[[ EXTRACTED ENTRIES, beginning ]]

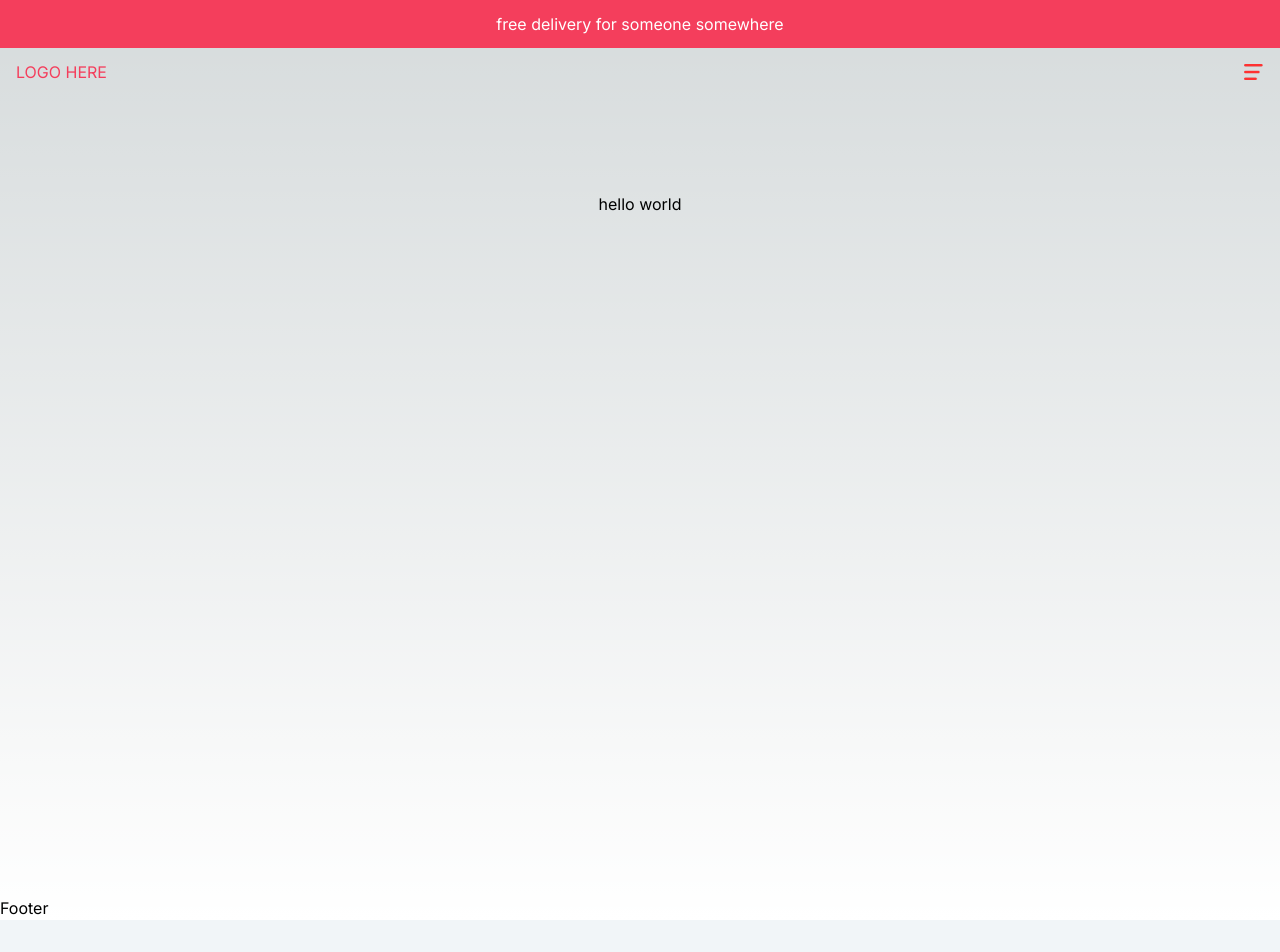
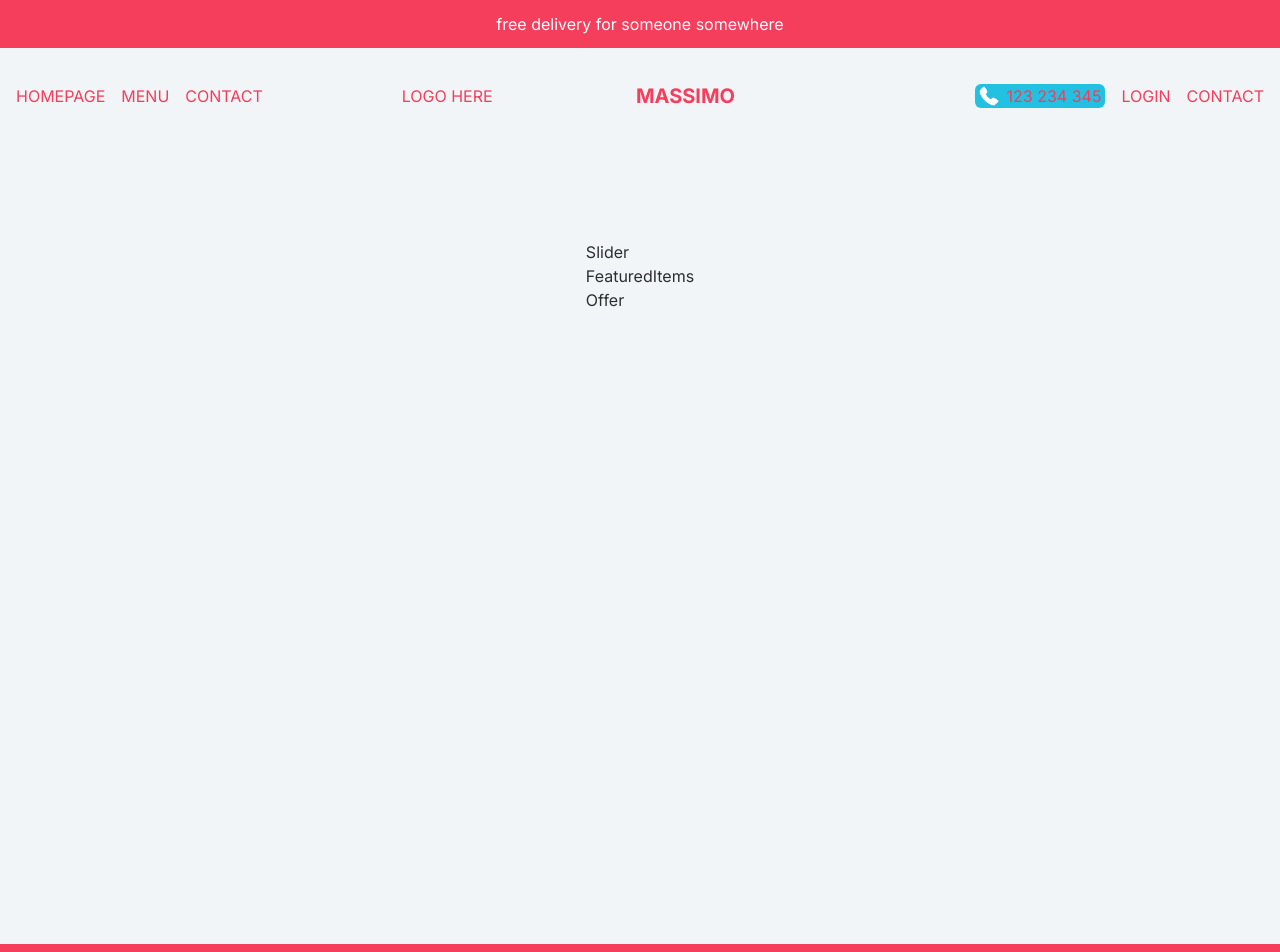
Before and after one commit to psyferblock/resto-block, a Next.js app: page / in a window 1280 px wide. Shown: the top 952 px of the page. Before the commit the page ends 920 px from the top, so only its background shows below. Built offline with nearby package versions, Linux system fonts and the light colour scheme.

Commit message:
navbar and footer design and responsiveness

```diff
--- a/src/app/components/CartIcon.tsx
+++ b/src/app/components/CartIcon.tsx
@@ -4,18 +4,12 @@ import React from "react";
 
 function CartIcon() {
   return (
-		<div>
-			<Link href="/cart" className="flex items-center gap-4">
+    <Link href="/cart" className=" md:h-5 md:w-5 flex items-center gap-4 ">
       <div className="relative ">
-					<Image
-						src="/cart.png"
-						alt=""
-						fill
-					/>
+        <Image src="/cart.png" alt="" fill />
       </div>
       <span>Cart (3)</span>
     </Link>
-		</div>
   );
 }
 
--- /dev/null
+++ b/src/app/components/FeaturedItems.tsx
@@ -0,0 +1,9 @@
+import React from 'react'
+
+function FeaturedItems() {
+  return (
+    <div>FeaturedItems</div>
+  )
+}
+
+export default FeaturedItems
--- a/src/app/components/Footer.tsx
+++ b/src/app/components/Footer.tsx
@@ -1,7 +1,18 @@
+import Link from "next/link";
 import React from "react";
 
 function Footer() {
-  return <div>Footer</div>;
+	return (
+		<div className="h-12 md:h-24 p-4 lg:p-20 xl:-40 bg-accent flex items-center justify-between">
+			<Link
+				href="/"
+				className="font-bold text-lg"
+			>
+				Massimo
+			</Link>
+			<p>All Rights Reserved</p>
+		</div>
+	);
 }
 
 export default Footer;
--- a/src/app/components/Navbar.tsx
+++ b/src/app/components/Navbar.tsx
@@ -1,17 +1,45 @@
 import Link from "next/link";
 import React from "react";
 import Menu from "./Menu";
+import Image from "next/image";
 
 function Navbar() {
+	const user = false;
 	return (
-		<div className="h-12 text-accent p-4 flex items-center justify-between border-accent uppercase">
+		<div className="h-12 text-accent p-4 flex items-center justify-between border-accent uppercase md:h-24">
+			{/* LEFT LINKS  */}
+			<div className="hidden md:flex gap-4  flex-1">
+				<Link href="/">Homepage</Link>
+				<Link href="/menu">Menu</Link>
+				<Link href="/contact">Contact</Link>
+			</div>
 			{/* logo  */}
 			logo here
-			<div>
-				<Link href="#" />
+			<div className="text-xl font-bold flex-1 text-center ">
+				<Link href="#">Massimo</Link>
 			</div>
 			{/* mobile menu  */}
-			<Menu />
+			<div className="md:hidden">
+				<Menu />
+			</div>
+			{/* RIGHT LINKS  */}
+			<div className="hidden md:flex gap-4 items-center flex-1 justify-end ">
+				<div className="flex items-center gap-2 cursor-pointer md:absolute  top-3 r-2 bg-info  lg:static rounded-md px-1">
+					<Image
+						alt=""
+						src="/phone.png"
+						width={20}
+						height={20}
+					/>
+					<span>123 234 345</span>
+				</div>
+				{!user ? (
+					<Link href="/login">Login</Link>
+				) : (
+					<Link href="/orders">Orders</Link>
+				)}
+				<Link href="/contact">Contact</Link>
+			</div>
 		</div>
 	);
 }
--- /dev/null
+++ b/src/app/components/Offer.tsx
@@ -0,0 +1,9 @@
+import React from 'react'
+
+function Offer() {
+  return (
+    <div>Offer</div>
+  )
+}
+
+export default Offer
--- /dev/null
+++ b/src/app/components/Slider.tsx
@@ -0,0 +1,9 @@
+import React from 'react'
+
+function Slider() {
+  return (
+    <div>Slider</div>
+  )
+}
+
+export default Slider
--- a/src/app/globals.css
+++ b/src/app/globals.css
@@ -2,7 +2,7 @@
 @tailwind components;
 @tailwind utilities;
 
-:root {
+/* :root {
   --foreground-rgb: 0, 0, 0;
   --background-start-rgb: 214, 219, 220;
   --background-end-rgb: 255, 255, 255;
@@ -14,7 +14,7 @@
     --background-start-rgb: 0, 0, 0;
     --background-end-rgb: 0, 0, 0;
   }
-}
+} */
 
 body {
   color: rgb(var(--foreground-rgb));
--- a/src/app/page.tsx
+++ b/src/app/page.tsx
@@ -1,9 +1,16 @@
 import Image from "next/image";
+import Slider from "./components/Slider";
+import FeaturedItems from "./components/FeaturedItems";
+import Offer from "./components/Offer";
 
 export default function Home() {
-  return (
-    <main className="flex min-h-screen flex-col items-center justify-between p-24">
-      <div>hello world </div>
-    </main>
-  );
+	return (
+		<main className="flex min-h-screen flex-col items-center justify-between p-24">
+			<div>
+				<Slider />
+				<FeaturedItems />
+				<Offer />
+			</div>
+		</main>
+	);
 }
```
Also changed, not shown: src/app/components/Menu.tsx (+3 -12 lines), src/app/components/Notification.tsx (+5 -5 lines). Lines whose indentation alone changed are shown as unchanged.
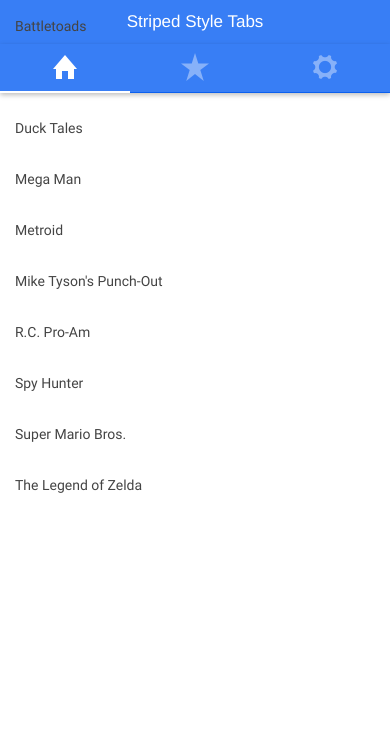
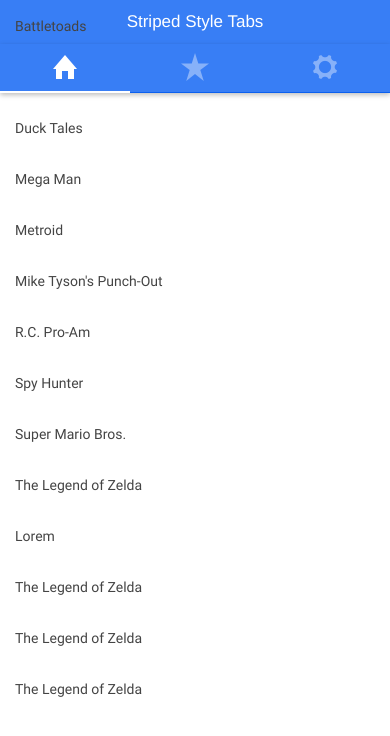
Before and after one commit to tpalmer75/munch-ionic, a website: page www/index.html in a window 390 px wide. Drawn offline with Linux system fonts and the light colour scheme; some packages are replaced by stand-ins of ours; files that its build step writes are made by us from their sources; files whose address does not match are found by name.

Commit message:
Pushed to ionic View

```diff
--- a/www/index.html
+++ b/www/index.html
@@ -13,10 +13,11 @@
 
     <!-- ionic material -->
     <link href="lib/ionic-material/dist/ionic.material.min.css" rel="stylesheet">
-    <script src="lib/ionic-material/dist/ionic.material.min.js"></script>
+
 
     <!-- ionic/angularjs js -->
     <script src="lib/ionic/js/ionic.bundle.js"></script>
+    <script src="lib/ionic-material/dist/ionic.material.min.js"></script>
 
     <!-- cordova script (this will be a 404 during development) -->
     <script src="cordova.js"></script>
@@ -69,7 +70,7 @@
           Metroid
         </li>
         <li class="item">
-          Mike Tyson's Punch-Out
+          Mike Tyson&apos;s Punch-Out
         </li>
         <li class="item">
           R.C. Pro-Am
@@ -83,7 +84,18 @@
         <li class="item">
           The Legend of Zelda
         </li>
-
+        <li class="item">
+          Lorem
+        </li>
+        <li class="item">
+          The Legend of Zelda
+        </li>
+        <li class="item">
+          The Legend of Zelda
+        </li>
+        <li class="item">
+          The Legend of Zelda
+        </li>
       </ul>
       </ion-content>
         </ion-tab>
```
Also changed, not shown: 1 other file.
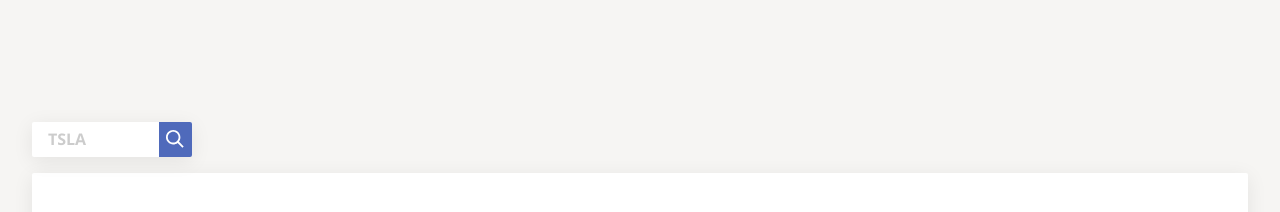
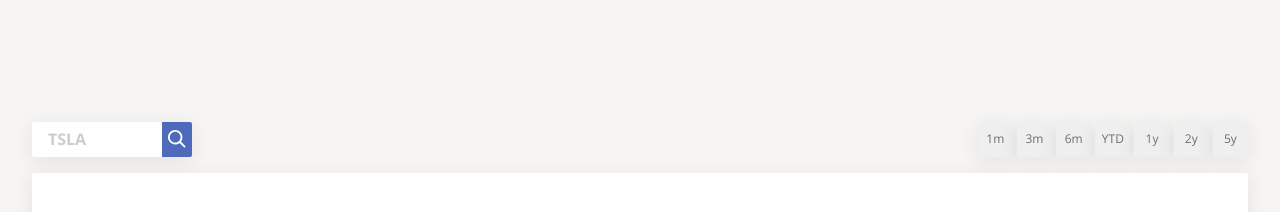
Before and after one commit to abohannon/stock-pool, a React (Create React App) app in the folder client/: page / in a window 1280 px wide. Shown: the top 212 px of the page. Built offline with nearby package versions, Linux system fonts and the light colour scheme.

Commit message:
Created RangeSelector, modularized SmallButton, basic styling

```diff
--- a/client/src/components/Graph.js
+++ b/client/src/components/Graph.js
@@ -97,6 +97,7 @@ renderLines = () => {
             type="linear"
             dataKey={item}
             stroke={GREEN}
+            dot={false}
           />
         );
       }
@@ -130,7 +131,7 @@ render() {
         />
         <Tooltip content={<CustomTooltip />} />
       </LineChart>
-      </ResponsiveContainer>
+    </ResponsiveContainer>
     }
     </Wrapper>
   );
--- a/client/src/components/Header.js
+++ b/client/src/components/Header.js
@@ -1,6 +1,7 @@
 import React from 'react';
 import styled from 'styled-components';
 import Search from './Search';
+import RangeSelector from './RangeSelector';
 
 const Wrapper = styled.div`
   width: 100%;
@@ -24,6 +25,7 @@ const Header = props => (
   <Wrapper>
     <Search fetchStockData={props.fetchStockData} />
     <Error error={props.error}>{props.error}</Error>
+    <RangeSelector />
   </Wrapper>
 );
 
--- /dev/null
+++ b/client/src/components/RangeSelector.js
@@ -0,0 +1,31 @@
+import React from 'react';
+import styled from 'styled-components';
+import { SmallButton } from '../components/common';
+import { BOX_SHADOW, GREY_DARK, GREY_LIGHT } from '../constants/style';
+
+const Wrapper = styled.div`
+  display: flex;
+  margin-left: auto;
+`;
+
+const StyledSmallButton = styled(SmallButton)`
+  margin-left: 4px;
+  box-shadow: ${BOX_SHADOW};
+  border-radius: 2px;
+  font-size: 12px;
+  color: ${GREY_LIGHT};
+`;
+
+const renderButtons = () => {
+  const ranges = ['1m', '3m', '6m', 'YTD', '1y', '2y', '5y'];
+
+  return ranges.map(item => <StyledSmallButton key={item}>{item}</StyledSmallButton>);
+};
+
+const RangeSelector = () => (
+  <Wrapper>
+    {renderButtons()}
+  </Wrapper>
+);
+
+export default RangeSelector;
--- a/client/src/components/Search.js
+++ b/client/src/components/Search.js
@@ -1,5 +1,6 @@
 import React, { Component } from 'react';
 import styled from 'styled-components';
+import { SmallButton } from '../components/common';
 import { IconSearch } from '../assets/icons';
 import {
   BOX_SHADOW,
@@ -80,13 +81,18 @@ class Search extends Component {
           value={this.state.value}
           onChange={this.handleChange}
         />
-        <IconWrapper onClick={this.handleSubmit}>
+        <SmallButton
+          onClick={this.handleSubmit}
+          backgroundColor={BLUE}
+          activeColor={BLUE_DARK}
+        >
           <IconSearch
             width={18}
             height={18}
             fill={WHITE}
           />
-        </IconWrapper>
+        </SmallButton>
+
       </Wrapper>
     );
   }
--- /dev/null
+++ b/client/src/components/common/SmallButton.js
@@ -0,0 +1,49 @@
+import React from 'react';
+import PropTypes from 'prop-types';
+import styled from 'styled-components';
+import {
+  BLUE,
+  BLUE_DARK,
+} from '../../constants/style';
+
+const Wrapper = styled.button`
+  background-color: ${props => props.backgroundColor};
+  width: 2.2rem;
+  height: 2.2rem;
+  display: flex;
+  justify-content: center;
+  align-items: center;
+  border: none;
+  cursor: pointer;
+  transition: all .2s;
+
+  &:active {
+    background-color: ${props => props.activeColor};
+  }
+`;
+
+const propTypes = {
+  onClick: PropTypes.func,
+  backgroundColor: PropTypes.string,
+  activeColor: PropTypes.string,
+  children: PropTypes.oneOfType([
+    PropTypes.element,
+    PropTypes.string,
+  ]),
+};
+
+const SmallButton = props => (
+  <Wrapper
+    className={props.className}
+    onClick={props.onClick}
+    backgroundColor={props.backgroundColor}
+    activeColor={props.activeColor}
+  >
+    {props.children}
+  </Wrapper>
+);
+
+SmallButton.propTypes = propTypes;
+
+
+export default SmallButton;
--- /dev/null
+++ b/client/src/components/common/index.js
@@ -0,0 +1 @@
+export { default as SmallButton } from './SmallButton';
```
Also changed, not shown: 1 other file (tests, documents, lock files or other folders).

[[ EXTRACTED ENTRIES, end ]]

TO DO
Say, as a bare number, how many lines of the data hold the string "onClick".

SOLVED PROBLEM
4